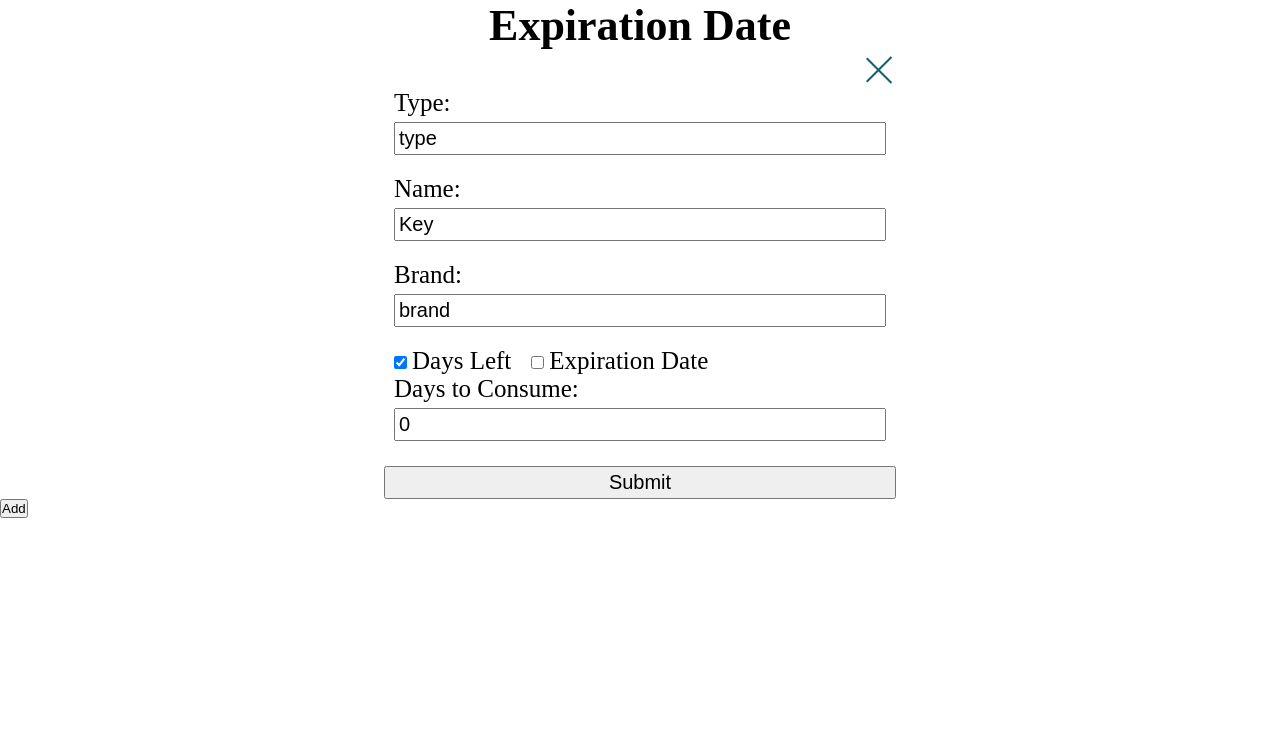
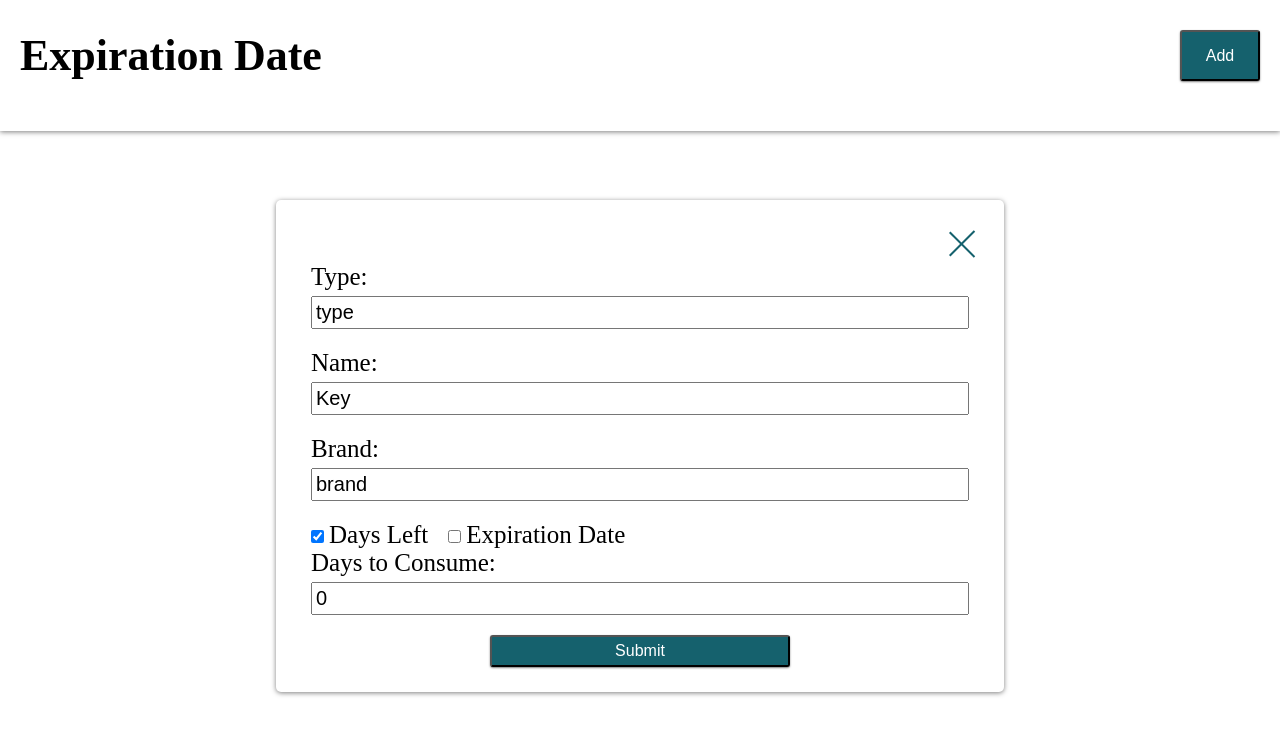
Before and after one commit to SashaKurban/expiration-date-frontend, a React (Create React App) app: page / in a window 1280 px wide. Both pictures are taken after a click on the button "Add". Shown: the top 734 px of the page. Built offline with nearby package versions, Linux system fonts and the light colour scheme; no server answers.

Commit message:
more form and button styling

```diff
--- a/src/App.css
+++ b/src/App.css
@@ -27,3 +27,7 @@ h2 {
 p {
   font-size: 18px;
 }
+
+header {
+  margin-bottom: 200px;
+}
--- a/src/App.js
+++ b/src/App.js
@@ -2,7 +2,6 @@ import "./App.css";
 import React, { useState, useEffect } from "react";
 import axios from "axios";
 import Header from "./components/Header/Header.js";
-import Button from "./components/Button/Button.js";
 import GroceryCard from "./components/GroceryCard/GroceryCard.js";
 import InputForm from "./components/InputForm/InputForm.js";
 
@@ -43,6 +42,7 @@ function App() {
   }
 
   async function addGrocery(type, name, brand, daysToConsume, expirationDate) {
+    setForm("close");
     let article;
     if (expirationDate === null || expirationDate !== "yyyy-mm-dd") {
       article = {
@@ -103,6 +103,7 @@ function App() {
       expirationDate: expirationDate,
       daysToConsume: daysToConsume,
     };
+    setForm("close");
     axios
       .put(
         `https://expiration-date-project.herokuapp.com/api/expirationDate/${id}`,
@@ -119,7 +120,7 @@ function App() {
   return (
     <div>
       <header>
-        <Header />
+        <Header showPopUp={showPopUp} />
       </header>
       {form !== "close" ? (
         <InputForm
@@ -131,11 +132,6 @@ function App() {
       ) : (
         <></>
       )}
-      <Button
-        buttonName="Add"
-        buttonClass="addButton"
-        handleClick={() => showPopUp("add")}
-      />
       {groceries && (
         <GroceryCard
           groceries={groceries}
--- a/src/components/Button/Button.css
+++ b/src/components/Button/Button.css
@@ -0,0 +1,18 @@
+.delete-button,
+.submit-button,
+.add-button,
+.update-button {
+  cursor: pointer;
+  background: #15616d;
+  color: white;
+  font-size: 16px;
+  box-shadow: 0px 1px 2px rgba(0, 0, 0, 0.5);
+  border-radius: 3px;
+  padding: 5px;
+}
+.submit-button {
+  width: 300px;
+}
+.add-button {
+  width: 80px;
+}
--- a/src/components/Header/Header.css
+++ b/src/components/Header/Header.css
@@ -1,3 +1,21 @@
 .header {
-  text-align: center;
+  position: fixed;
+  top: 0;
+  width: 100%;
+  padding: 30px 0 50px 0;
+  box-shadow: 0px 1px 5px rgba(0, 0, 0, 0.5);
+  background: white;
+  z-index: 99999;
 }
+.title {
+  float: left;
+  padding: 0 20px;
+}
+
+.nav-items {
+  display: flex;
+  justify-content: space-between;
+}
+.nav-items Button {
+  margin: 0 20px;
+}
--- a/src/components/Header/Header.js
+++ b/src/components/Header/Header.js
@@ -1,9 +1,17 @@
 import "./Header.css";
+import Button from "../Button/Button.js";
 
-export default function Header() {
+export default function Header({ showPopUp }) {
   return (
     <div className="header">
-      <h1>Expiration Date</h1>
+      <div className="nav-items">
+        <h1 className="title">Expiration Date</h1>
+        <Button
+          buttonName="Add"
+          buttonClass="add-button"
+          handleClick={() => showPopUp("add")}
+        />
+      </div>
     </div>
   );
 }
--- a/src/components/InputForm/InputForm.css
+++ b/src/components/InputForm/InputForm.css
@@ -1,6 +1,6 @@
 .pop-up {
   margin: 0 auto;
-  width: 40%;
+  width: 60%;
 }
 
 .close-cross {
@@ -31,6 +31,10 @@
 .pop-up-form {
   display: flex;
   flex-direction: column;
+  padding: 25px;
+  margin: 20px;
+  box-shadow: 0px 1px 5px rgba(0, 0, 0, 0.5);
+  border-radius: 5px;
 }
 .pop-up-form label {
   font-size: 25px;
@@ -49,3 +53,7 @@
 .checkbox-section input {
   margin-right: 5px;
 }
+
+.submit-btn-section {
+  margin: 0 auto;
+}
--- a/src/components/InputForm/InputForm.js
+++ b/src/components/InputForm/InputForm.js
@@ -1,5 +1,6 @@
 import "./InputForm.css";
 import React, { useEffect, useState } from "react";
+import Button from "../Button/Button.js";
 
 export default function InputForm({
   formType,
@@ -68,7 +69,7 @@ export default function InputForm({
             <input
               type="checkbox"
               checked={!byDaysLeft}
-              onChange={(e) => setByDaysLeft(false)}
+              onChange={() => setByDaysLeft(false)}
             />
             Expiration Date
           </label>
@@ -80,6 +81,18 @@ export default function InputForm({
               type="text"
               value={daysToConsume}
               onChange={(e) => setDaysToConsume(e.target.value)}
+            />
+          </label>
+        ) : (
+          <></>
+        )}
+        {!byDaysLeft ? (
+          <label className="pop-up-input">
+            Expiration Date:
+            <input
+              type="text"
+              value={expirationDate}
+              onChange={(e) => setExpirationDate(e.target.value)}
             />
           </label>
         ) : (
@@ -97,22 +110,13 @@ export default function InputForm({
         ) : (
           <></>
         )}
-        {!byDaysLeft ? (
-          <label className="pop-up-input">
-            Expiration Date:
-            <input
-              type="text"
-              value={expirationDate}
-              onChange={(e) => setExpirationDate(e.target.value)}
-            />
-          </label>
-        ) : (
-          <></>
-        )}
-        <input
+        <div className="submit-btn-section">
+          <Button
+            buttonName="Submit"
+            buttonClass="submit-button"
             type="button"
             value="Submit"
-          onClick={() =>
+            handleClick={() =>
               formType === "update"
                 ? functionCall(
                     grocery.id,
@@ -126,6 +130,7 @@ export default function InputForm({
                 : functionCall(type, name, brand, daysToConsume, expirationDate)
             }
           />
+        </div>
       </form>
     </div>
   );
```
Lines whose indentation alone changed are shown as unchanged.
┄┄┄┄┄┄
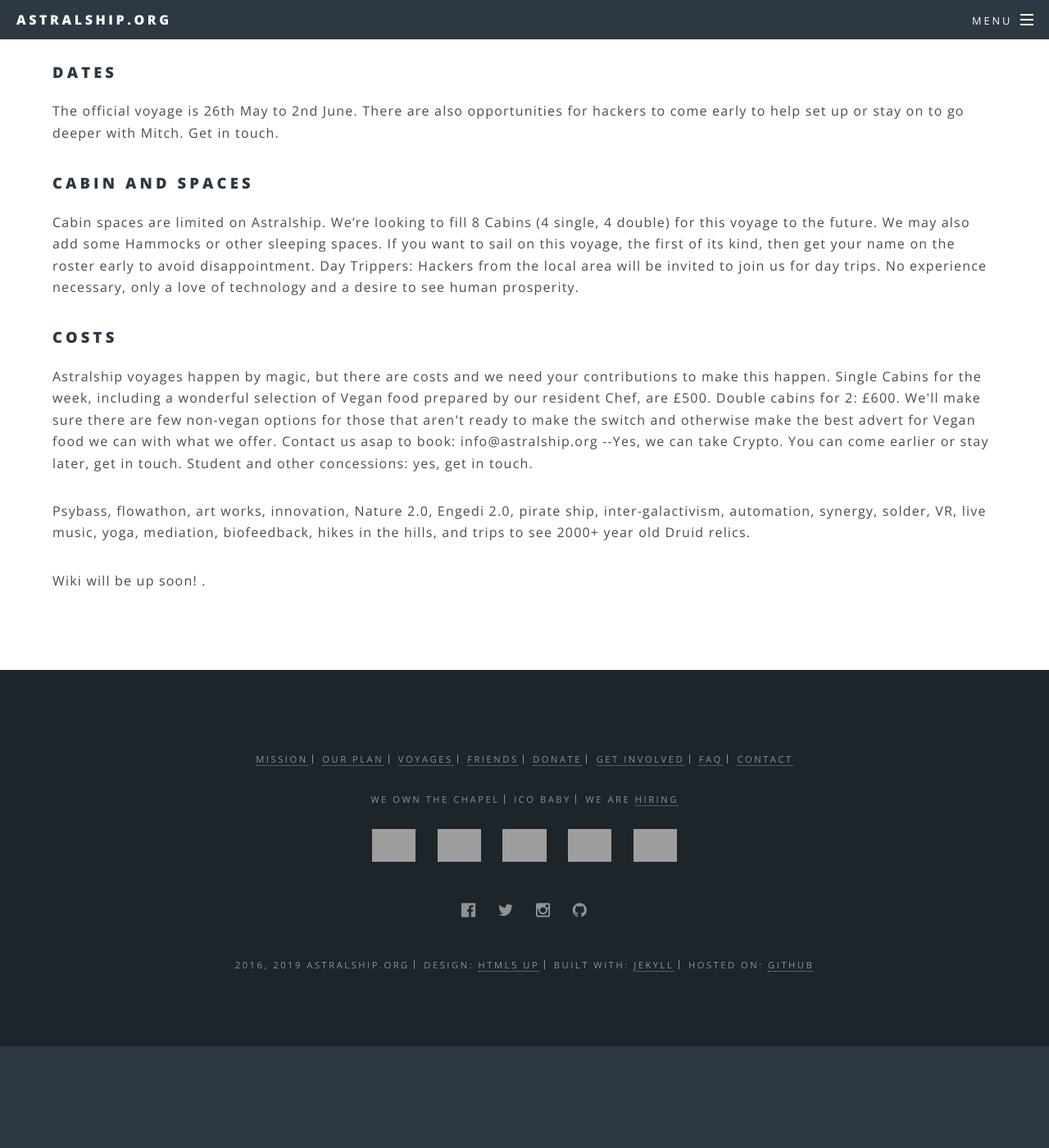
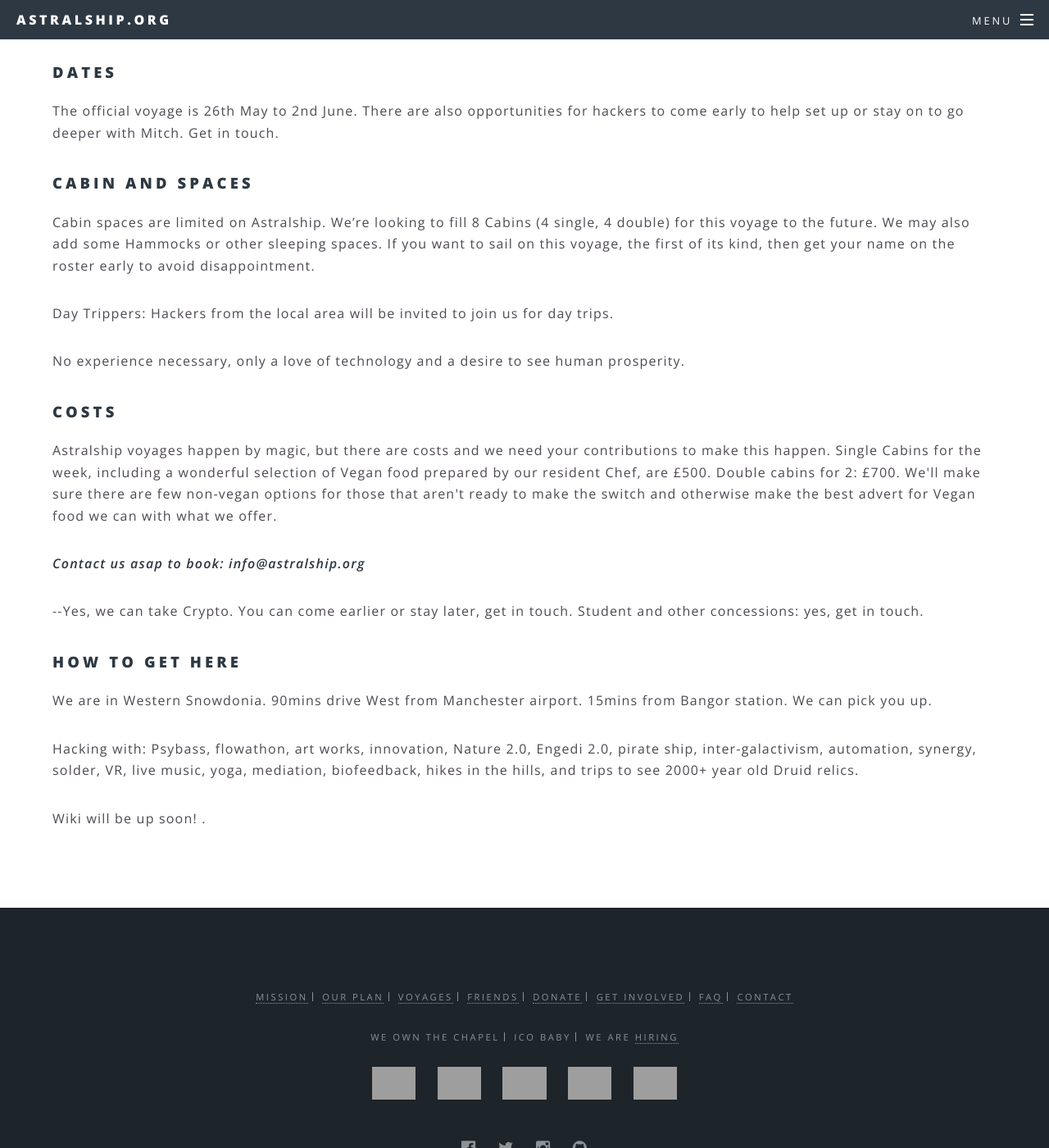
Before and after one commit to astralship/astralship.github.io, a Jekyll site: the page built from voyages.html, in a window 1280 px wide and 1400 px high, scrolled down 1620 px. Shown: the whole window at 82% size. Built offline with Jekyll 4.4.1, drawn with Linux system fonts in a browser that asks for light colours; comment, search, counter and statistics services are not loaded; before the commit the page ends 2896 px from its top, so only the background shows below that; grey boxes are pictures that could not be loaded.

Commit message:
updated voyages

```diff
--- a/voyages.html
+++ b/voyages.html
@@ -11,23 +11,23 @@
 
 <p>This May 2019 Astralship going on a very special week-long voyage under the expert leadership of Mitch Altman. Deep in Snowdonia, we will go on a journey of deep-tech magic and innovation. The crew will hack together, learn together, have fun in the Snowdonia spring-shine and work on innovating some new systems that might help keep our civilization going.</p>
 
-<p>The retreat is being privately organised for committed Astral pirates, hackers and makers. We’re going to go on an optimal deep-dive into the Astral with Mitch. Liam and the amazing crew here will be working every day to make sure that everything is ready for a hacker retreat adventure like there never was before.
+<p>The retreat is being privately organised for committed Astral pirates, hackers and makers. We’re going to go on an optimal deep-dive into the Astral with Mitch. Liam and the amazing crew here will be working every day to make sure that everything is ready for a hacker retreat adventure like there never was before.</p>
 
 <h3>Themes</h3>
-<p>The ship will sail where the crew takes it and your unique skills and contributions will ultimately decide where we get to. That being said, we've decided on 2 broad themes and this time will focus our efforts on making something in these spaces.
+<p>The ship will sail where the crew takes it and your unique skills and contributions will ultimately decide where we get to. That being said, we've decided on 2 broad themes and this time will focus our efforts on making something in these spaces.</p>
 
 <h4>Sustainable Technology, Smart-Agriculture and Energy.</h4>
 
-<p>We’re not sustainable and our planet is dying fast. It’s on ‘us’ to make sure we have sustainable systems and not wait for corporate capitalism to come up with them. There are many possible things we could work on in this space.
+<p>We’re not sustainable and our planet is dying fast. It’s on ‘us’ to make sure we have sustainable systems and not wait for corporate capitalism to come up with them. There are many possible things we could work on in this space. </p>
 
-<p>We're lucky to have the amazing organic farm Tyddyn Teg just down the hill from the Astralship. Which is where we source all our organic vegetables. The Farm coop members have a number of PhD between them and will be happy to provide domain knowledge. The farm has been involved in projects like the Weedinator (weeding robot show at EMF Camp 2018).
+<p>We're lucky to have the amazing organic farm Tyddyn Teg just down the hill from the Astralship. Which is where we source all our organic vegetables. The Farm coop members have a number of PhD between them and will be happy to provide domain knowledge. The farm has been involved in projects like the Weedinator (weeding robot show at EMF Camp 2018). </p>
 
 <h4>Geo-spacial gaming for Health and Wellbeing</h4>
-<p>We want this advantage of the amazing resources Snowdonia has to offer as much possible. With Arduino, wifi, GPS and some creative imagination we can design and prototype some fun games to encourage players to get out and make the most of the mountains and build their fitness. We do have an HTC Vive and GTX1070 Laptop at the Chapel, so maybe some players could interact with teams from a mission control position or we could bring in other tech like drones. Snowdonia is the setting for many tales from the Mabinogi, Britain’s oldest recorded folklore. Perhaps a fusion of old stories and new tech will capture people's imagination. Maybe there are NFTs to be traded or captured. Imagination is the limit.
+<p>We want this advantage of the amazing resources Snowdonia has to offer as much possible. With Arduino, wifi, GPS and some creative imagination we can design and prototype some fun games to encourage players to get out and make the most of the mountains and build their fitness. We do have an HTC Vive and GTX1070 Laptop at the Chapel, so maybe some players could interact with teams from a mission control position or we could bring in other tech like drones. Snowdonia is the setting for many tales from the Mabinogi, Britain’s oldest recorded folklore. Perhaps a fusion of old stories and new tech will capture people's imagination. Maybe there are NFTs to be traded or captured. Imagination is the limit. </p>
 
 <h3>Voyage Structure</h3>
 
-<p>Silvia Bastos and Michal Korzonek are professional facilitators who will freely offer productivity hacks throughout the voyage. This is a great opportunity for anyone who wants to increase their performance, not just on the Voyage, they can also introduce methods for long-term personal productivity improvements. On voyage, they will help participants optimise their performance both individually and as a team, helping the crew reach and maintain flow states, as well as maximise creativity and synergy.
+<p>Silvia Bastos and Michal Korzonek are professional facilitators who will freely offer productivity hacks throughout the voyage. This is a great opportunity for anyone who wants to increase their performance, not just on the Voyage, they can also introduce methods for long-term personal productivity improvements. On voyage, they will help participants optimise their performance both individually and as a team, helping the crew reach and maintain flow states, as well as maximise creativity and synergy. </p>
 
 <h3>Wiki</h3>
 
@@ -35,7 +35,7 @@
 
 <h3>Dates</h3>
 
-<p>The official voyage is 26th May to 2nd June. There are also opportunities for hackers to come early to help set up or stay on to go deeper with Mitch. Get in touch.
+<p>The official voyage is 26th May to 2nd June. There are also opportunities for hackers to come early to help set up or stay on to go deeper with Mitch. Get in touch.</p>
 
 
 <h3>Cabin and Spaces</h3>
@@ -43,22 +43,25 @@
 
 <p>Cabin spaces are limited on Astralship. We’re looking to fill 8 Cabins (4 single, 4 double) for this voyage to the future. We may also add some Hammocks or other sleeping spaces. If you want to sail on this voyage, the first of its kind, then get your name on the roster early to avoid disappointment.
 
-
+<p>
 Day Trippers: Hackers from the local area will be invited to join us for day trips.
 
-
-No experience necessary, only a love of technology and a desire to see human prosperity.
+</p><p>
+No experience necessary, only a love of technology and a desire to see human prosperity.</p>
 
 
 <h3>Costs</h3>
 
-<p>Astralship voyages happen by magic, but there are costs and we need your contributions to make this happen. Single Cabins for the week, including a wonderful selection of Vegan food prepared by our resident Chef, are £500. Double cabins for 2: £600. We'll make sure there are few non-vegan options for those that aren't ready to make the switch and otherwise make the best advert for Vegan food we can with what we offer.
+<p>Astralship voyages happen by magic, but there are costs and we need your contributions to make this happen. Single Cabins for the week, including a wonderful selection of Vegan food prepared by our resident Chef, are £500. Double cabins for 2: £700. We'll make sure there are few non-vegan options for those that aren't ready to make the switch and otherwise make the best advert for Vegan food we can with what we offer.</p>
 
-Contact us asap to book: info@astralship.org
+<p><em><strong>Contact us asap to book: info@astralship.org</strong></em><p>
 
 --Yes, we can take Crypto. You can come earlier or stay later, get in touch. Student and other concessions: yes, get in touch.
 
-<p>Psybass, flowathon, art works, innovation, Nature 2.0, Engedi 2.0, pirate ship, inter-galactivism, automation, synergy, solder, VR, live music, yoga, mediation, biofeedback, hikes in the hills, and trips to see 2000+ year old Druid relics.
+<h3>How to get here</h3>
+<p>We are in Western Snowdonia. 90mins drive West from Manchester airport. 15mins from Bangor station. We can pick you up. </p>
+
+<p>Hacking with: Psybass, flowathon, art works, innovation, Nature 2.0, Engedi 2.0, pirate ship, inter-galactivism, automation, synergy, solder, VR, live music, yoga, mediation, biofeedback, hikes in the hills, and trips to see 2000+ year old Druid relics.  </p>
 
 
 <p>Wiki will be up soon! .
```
┄┄┄┄┄┄
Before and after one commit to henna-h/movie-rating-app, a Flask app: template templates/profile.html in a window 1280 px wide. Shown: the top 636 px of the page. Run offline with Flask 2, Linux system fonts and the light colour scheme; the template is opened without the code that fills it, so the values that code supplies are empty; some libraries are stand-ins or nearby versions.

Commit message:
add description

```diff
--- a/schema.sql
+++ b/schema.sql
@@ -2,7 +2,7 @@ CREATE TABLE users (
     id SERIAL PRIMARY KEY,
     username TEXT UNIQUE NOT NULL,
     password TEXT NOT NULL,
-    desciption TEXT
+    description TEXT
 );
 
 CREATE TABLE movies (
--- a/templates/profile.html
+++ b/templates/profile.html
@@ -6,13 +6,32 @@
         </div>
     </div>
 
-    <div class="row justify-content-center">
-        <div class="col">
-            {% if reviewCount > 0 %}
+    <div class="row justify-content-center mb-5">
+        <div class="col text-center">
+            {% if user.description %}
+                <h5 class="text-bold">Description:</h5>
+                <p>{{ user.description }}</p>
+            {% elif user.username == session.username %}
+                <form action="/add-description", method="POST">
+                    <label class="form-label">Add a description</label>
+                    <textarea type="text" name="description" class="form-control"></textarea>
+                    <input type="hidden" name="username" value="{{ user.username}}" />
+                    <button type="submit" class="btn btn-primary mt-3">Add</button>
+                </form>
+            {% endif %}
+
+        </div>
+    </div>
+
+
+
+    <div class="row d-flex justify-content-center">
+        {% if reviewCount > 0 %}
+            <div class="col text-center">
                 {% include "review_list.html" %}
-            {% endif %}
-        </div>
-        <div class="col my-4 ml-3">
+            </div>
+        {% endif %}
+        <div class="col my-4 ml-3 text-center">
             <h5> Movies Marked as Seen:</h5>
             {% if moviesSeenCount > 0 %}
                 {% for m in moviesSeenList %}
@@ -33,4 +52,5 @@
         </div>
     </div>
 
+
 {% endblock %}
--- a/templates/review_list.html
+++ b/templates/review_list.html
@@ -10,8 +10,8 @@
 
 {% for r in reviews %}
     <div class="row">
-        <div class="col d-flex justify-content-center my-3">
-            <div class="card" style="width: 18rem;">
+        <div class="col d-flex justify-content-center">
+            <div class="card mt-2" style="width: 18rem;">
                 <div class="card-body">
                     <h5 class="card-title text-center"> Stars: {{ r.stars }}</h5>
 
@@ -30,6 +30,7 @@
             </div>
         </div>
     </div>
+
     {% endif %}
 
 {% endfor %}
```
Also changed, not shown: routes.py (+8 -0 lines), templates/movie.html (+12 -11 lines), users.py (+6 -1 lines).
┄┄┄┄┄┄
Reproduce every line from the listing above that holds the word "hikes".

-<p>Psybass, flowathon, art works, innovation, Nature 2.0, Engedi 2.0, pirate ship, inter-galactivism, automation, synergy, solder, VR, live music, yoga, mediation, biofeedback, hikes in the hills, and trips to see 2000+ year old Druid relics.
+<p>Hacking with: Psybass, flowathon, art works, innovation, Nature 2.0, Engedi 2.0, pirate ship, inter-galactivism, automation, synergy, solder, VR, live music, yoga, mediation, biofeedback, hikes in the hills, and trips to see 2000+ year old Druid relics.  </p>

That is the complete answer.